Chinese transport authority summons online freight platforms to protect drivers’ rights
Published: Jan 21, 2022 09:00 PM
A Huolala van Photo: CFP

A Huolala van Photo: CFP

The Ministry of Transport in China summoned four online freight platform companies, including on-demand delivery service provider Huolala and Didi Freight, and required them to safeguard the legitimate rights and interests of drivers.

It's the latest measure to supervise the industry for a healthy development.

The ministry said on its official WeChat account on Friday that the truck drivers have been complaining that the platforms randomly adjust pricing rules and increase membership fees, which have induced vicious low-price competition.

Such moves are suspected of infringing on the legitimate rights and interests of drivers, causing widespread dissatisfaction among truck drivers and broad social concern, the ministry said. 

The ministry required the platforms to guarantee reasonable payment and rest time for drivers, and smooth the feedback channel and respond to reasonable demands in a timely manner.

All platform companies must adhere to fair competition, the ministry said, adding that when formulating or adjusting pricing rules, income distribution rules, and membership fees, they must publicly solicit the opinions of drivers and industry associations. 

The ministry also reminded four other online car-hailing platforms such as Didi and Meituan of such issues. 

The Chinese government has taken different measures to safeguard workers' rights and further strengthen anti-monopoly regulations in the new service industry.

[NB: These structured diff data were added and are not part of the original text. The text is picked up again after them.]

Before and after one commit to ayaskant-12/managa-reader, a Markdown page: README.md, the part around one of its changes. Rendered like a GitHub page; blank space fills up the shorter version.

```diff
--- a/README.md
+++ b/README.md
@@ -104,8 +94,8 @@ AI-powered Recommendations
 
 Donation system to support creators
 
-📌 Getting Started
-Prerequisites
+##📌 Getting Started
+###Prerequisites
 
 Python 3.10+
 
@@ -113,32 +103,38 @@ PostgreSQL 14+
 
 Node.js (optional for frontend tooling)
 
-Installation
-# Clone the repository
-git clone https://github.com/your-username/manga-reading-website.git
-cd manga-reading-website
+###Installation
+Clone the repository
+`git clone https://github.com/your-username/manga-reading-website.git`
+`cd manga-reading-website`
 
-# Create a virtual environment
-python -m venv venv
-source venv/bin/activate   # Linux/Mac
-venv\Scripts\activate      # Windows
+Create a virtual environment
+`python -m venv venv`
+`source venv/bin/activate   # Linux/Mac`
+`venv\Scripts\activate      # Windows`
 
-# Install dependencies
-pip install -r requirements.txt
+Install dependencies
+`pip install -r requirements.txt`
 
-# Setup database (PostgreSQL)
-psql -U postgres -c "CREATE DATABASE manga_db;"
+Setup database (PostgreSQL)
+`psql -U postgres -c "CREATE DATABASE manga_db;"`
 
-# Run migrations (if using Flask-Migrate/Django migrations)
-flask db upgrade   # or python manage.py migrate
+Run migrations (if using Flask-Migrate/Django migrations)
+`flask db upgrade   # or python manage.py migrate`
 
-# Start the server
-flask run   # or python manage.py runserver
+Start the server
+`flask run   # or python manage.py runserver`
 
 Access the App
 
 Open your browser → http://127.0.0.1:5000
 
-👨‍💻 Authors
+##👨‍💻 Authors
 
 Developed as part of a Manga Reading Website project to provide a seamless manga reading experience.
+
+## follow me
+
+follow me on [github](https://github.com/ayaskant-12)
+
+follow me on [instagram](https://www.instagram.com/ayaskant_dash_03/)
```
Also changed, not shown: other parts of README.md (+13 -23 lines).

On Friday, the Ministry of Human Resource and Social Security, together with other departments, directed 11 online platforms including Meituan, Alibaba and Huolala to strengthen the supervision of labor cooperative enterprises to protect the rights and interests of workers, and continue to improve the platform algorithm and labor rules.

In November last year, China announced new rules guiding ride-hailing platforms to set an upper limit on commissions taken from drivers.
The rules, announced by the Ministry of Transport and eight other government agencies, ordered online car-hailing platforms to announce pricing and income distribution rules, set reasonable limits on commissions, and inform the driver of the commissions after each order.

China's Ministry of Transport and other regulatory authorities directed 10 online transportation platforms including Didi and Huolala to rectify their operational problems immediately in a regulatory meeting in May last year. 

Based on reports collected by the regulators, the problems of online ride-hailing platforms mainly range from taking a high cut from the transaction, lacking transparency in distribution mechanisms and arbitrarily adjusting pricing policies.

Global Times